The new treatment - which may be tested in humans within two years - could be a boon for the 1 in 12 men and 1 in 230 women with color-vision deficiency.

The trouble occurs when people are born without one or more of the three types of color-sensing proteins normally present in the cones of the retina. The most common type is red-green colorblindness, followed by blue-yellow colorblindness. A very small proportion of the population is completely colorblind, seeing only shades of gray.

Because they can't perceive certain colors, they see hues in muted or different shades than people with normal vision.

Brian Chandler, 38, of Seattle, said he first noticed he was colorblind in seventh grade, when he started getting C's and D's on drawings in science class.

"I was coloring green stuff brown and brown stuff green," recalled Chandler, a traffic-safety engineer.

Colorblindness is often a genetic disorder. It affects mostly men, who can inherit a mutation on the X chromosome that impairs their perception of red and green. A much smaller fraction of cases are in women, who have two X chromosomes, which gives them a better chance of avoiding effects of any genetic defect.

Most people think of colorblindness as an inconvenience or mild disability, mainly causing problems with unmatched shirts and socks. But the Neitzes say the condition can have profound impacts - limiting choices for education or careers, making driving dangerous, and forcing continual adaptation to a world geared for color vision.

"There are an awful lot of people who feel like their life is ruined because they don't see color," said Jay Neitz, 61, the professor of ophthalmology who confirmed in 1989 that dogs are colorblind, too.

People may not qualify as commercial pilots, for instance, if they're colorblind. Other careers that can be limited include those of chefs, decorators, electricians and house painters, all of which require detailed color vision.

The Neitzes have focused on the disorder for years, first proving in 2009 they could use gene therapy to correct colorblindness in male squirrel monkeys, which are born unable to distinguish between red and green.

In the journal Nature, they reported the success of a technique that inserted the human form of a gene that detects red color into a viral shell, and then injected it behind the retinas of two squirrel monkeys.

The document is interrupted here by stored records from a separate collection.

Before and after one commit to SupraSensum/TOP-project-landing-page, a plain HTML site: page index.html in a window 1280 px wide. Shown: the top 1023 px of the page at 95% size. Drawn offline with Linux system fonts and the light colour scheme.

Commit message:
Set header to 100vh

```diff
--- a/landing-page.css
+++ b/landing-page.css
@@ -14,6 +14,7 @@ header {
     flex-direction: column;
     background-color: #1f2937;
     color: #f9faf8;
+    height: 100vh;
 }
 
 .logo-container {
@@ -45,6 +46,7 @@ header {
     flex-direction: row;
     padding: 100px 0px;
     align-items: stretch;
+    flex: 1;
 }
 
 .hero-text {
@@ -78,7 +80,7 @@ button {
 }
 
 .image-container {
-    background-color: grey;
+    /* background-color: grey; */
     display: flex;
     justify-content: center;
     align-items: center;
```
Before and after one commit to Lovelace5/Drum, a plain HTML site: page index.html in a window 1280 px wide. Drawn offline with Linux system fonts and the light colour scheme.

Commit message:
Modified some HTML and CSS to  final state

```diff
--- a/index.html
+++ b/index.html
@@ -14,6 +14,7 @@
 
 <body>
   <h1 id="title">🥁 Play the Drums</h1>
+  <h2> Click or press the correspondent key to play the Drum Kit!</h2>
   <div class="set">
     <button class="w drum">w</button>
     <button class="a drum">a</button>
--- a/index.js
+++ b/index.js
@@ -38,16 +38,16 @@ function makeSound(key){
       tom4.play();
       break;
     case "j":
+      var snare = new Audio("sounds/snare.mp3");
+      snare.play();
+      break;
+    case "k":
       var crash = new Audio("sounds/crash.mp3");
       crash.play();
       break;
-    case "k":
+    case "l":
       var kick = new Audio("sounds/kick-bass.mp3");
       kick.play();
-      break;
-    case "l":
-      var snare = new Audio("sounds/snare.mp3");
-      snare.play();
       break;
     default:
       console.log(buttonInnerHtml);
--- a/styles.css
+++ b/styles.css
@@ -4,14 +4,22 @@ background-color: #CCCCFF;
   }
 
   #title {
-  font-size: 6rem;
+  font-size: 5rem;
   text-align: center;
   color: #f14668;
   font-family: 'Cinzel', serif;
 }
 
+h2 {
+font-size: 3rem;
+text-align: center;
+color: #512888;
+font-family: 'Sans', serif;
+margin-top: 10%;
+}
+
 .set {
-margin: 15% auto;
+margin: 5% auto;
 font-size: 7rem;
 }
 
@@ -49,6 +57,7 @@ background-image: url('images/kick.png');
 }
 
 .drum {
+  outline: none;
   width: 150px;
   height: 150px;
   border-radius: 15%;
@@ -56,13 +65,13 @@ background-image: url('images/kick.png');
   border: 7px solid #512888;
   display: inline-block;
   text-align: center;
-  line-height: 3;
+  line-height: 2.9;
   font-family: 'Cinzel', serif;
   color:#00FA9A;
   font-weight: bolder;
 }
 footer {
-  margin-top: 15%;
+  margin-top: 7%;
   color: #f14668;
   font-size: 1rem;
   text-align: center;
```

The monkeys, named Sam and Dalton - the latter after the British chemist John Dalton, who was the first to analyze and report on his own color-vision deficiency - had been trained to recognize colors on a computer screen in exchange for a reward of grape juice. Before the surgery, they couldn't detect certain hues, while after the procedure they got them right nearly every time.

But that technique is risky, requiring surgery, so the Neitzes were looking for another way to do the job.

"For 10 years, we have been trying to figure out a way to get the genes to go to the back of the eye with a simple shot," said Neitz.

Now, with the help of Avalanche, the researchers say they've developed a technique that does just that. It uses a safe vector, called an adeno-associated virus, to house the pigment gene, which is injected directly into the vitreous, the jellylike center of the eye. Once, there, it targets cells on the back of the retina, said Thomas W. Chalberg Jr., the co-founder and chief executive of the firm.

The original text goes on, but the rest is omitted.